The HSE records information relating to the Treatment Abroad Scheme based on the treatment for which the patient is being referred outside the state and not on the basis of an identified condition. In compliance with the HSE's guidance on patient confidentiality and data protection, the release of statistical information is based on a volume of cases of five or greater. On this basis, we cannot provide the information requested by the Deputy.

The HSE operates a Treatment Abroad Scheme (TAS), for persons entitled to treatment in another EU/EEA member state or Switzerland under EU Regulation 1408/71, as per the procedures set out in EU Regulations 574/72, and in accordance with Department of Health Guidelines. Within these governing EU Regulations and the Department of Health Guidelines, the TAS provides for the cost of approved treatments in another EU/EEA member state or Switzerland through the issue of Form E112 (IE). A decision is made on each application in accordance with this legislation and guidelines and on the basis of a review by clinical experts. The cost of the treatment is not a deciding factor when approving an application. The treatment must not be available within the State or not available within a time normally necessary for obtaining it.

The TAS allows for an Irish based medical consultant to refer a patient that is normally resident in Ireland for treatment, in a public hospital, in another EU/EEA member state or Switzerland, where the treatment in question meets the following criteria:

(a) The application to refer a patient abroad has been assessed and a determination given before that patient goes abroad.

(b) Following clinical assessment, the referring Consultant certifies the following:

- They recommend the patient be treated in another EU/EEA country or Switzerland;

- The treatment is medically necessary and will meet the patient’s needs;

- The treatment is a proven form of medical treatment and is not experimental or test treatment;

- The treatment is in a recognised hospital or other institution and is under the control of a registered medical practitioner;

- The hospital outside the state will accept EU/EEA form E112 (IE).

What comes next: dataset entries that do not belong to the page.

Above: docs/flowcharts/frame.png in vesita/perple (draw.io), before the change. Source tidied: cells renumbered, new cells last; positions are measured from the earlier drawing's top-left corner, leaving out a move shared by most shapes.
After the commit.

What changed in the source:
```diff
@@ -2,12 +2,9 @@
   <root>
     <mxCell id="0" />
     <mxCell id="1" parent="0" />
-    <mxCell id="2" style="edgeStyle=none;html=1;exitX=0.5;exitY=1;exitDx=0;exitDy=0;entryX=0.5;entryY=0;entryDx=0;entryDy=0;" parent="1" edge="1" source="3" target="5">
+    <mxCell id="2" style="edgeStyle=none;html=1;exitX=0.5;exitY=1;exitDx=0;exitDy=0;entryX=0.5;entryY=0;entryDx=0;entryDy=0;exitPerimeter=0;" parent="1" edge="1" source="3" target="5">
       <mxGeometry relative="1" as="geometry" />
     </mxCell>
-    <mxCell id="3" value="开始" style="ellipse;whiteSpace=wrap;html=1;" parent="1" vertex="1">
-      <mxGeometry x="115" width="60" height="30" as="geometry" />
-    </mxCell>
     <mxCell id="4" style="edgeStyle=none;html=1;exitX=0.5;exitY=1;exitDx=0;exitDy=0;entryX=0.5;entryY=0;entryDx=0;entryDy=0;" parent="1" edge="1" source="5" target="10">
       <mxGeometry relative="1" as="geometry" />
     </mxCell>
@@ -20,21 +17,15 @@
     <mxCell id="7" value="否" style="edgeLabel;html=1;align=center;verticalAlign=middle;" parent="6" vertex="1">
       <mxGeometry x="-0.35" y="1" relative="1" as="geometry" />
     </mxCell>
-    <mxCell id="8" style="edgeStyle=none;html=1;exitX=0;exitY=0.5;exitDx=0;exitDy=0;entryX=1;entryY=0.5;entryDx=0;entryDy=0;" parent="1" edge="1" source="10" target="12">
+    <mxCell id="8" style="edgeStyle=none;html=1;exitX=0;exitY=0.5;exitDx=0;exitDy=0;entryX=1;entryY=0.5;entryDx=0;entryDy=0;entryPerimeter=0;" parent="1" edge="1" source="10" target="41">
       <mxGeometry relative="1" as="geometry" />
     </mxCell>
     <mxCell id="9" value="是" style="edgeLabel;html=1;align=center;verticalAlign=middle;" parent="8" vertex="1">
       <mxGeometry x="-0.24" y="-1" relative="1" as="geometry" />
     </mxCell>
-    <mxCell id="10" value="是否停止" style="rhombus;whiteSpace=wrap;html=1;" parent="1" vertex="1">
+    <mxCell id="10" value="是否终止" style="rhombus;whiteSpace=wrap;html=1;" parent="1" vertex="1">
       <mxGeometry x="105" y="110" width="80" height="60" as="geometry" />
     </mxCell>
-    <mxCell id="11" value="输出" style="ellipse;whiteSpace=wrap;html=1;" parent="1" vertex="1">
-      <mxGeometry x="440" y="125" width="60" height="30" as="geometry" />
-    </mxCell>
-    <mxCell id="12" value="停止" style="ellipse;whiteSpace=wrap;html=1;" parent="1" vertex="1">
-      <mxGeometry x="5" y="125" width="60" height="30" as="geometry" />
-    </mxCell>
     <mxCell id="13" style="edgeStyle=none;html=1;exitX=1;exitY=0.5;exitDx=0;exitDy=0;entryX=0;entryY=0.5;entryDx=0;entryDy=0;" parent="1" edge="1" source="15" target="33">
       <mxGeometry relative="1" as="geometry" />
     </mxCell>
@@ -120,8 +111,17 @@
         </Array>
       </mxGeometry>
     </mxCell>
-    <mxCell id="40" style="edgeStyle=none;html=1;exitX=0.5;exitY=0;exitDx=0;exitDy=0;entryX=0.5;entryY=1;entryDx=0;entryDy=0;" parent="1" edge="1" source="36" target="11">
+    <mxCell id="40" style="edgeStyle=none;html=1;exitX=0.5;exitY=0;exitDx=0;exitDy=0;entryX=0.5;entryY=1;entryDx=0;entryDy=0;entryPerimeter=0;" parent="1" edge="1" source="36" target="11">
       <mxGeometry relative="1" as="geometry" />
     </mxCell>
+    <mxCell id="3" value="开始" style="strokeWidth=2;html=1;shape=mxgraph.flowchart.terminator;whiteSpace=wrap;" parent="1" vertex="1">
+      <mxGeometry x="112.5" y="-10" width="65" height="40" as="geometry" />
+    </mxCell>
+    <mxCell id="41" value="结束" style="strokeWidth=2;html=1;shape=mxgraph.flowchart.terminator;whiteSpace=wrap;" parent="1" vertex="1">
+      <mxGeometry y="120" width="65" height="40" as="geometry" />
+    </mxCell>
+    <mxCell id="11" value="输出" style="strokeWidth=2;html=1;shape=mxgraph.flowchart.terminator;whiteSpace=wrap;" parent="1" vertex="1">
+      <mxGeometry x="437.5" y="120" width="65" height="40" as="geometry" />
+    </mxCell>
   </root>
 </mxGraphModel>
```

and wish to confirm that applications for the Treatment Abroad Scheme are assessed on a case by case basis.

As stated above, the HSE TAS processes applications on the basis of the treatment that the patient is being referred outside the state to receive, which is not available in Ireland. The presence of a rare illness, such as Ehlers Danlos Syndrome, is not of itself criteria for availing of treatment abroad: most rare diseases are treated without the need for recourse to services in other jurisdictions.

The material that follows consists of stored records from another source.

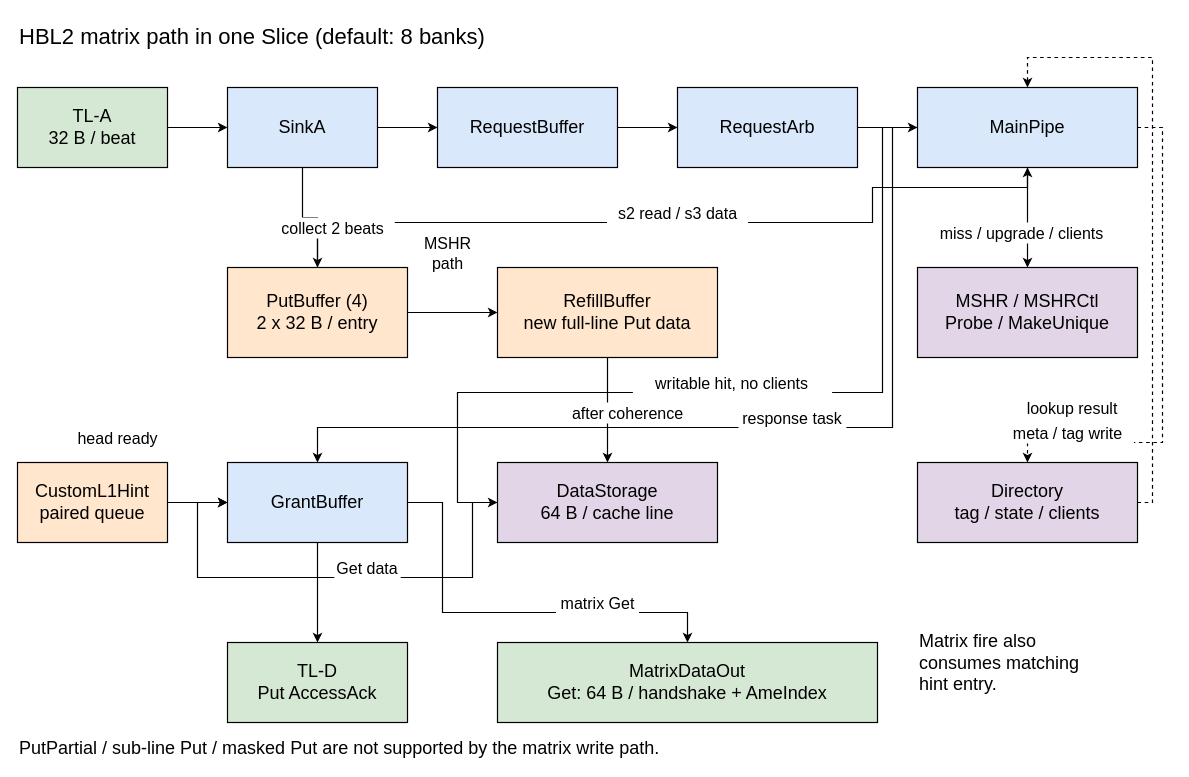
This is docs/zh/cache/l2cache/figure/xsai-hbl2.drawio from OpenXiangShan/XiangShan-Design-Doc, a draw.io file, before an edit. Source tidied: cells renumbered, new cells numbered last; positions are measured from the earlier drawing's top-left corner, leaving out a move shared by most shapes. Both pictures are drawn from the tidied source at 100%, with x=0, y=0 at pixel (17, 17).
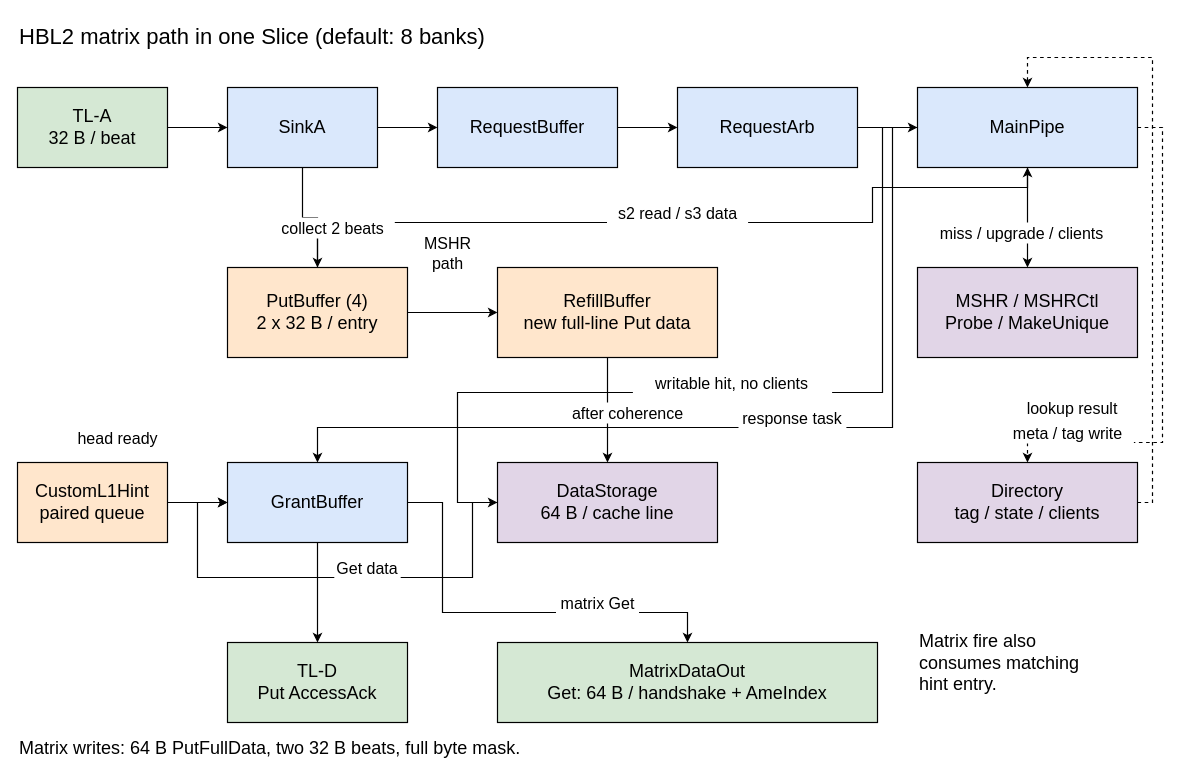
The same page after the edit.

The edit, as a diff of the source:
```diff
@@
-    <mxCell id="35" value="PutPartial / sub-line Put / masked Put are not supported by the matrix write path." style="text;html=1;align=left;verticalAlign=top;whiteSpace=wrap;fontFamily=Helvetica;fontSize=18;" parent="1" vertex="1">
+    <mxCell id="35" value="Matrix writes: 64 B PutFullData, two 32 B beats, full byte mask." style="text;html=1;align=left;verticalAlign=top;whiteSpace=wrap;fontFamily=Helvetica;fontSize=18;" parent="1" vertex="1">
       <mxGeometry y="714" width="834.6" height="24" as="geometry" />
     </mxCell>
```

Patients, in conjunction with their Irish based public referring hospital consultant, have the ability to apply to the HSE TAS seeking access to public healthcare outside the state through model form E112. Applications to TAS are processed and a determination given in accordance with the statutory framework prior to a patient travelling to avail of treatment. Approved applicants/patients' hospital treatment costs are covered through the issue of form E112 (IE) for the specific identified episode of care. Once a patient is discharged from a specific episode of care abroad, their care immediately reverts to their Irish based consultant.

Each application to the HSE TAS is reviewed individually on its own merits and there are no restrictions, regarding age or otherwise, on a person making an application to the HSE TAS for review and decision. Previous approvals or declines are not used as an influencing factor on subsequent applications. Each application is for an individual episode of care unless otherwise specified by the consultant on the application form. Each application to TAS is processed and given a formal written decision. If that decision is one of decline, the reason for that decision is clearly outlined and the option of an appeal is afforded. Furthermore, as above the decision on an application does not restrict future applications for an individual patient or indeed other patients seeking treatment abroad that is not available in Ireland.

It is not possible to give a "blanket" statement on application s to TAS for patients with a particular condition, not least in relation to EDS where its presentation differs from patient to patient. As outlined above, applications are made in respect of a specified treatment not available in Ireland.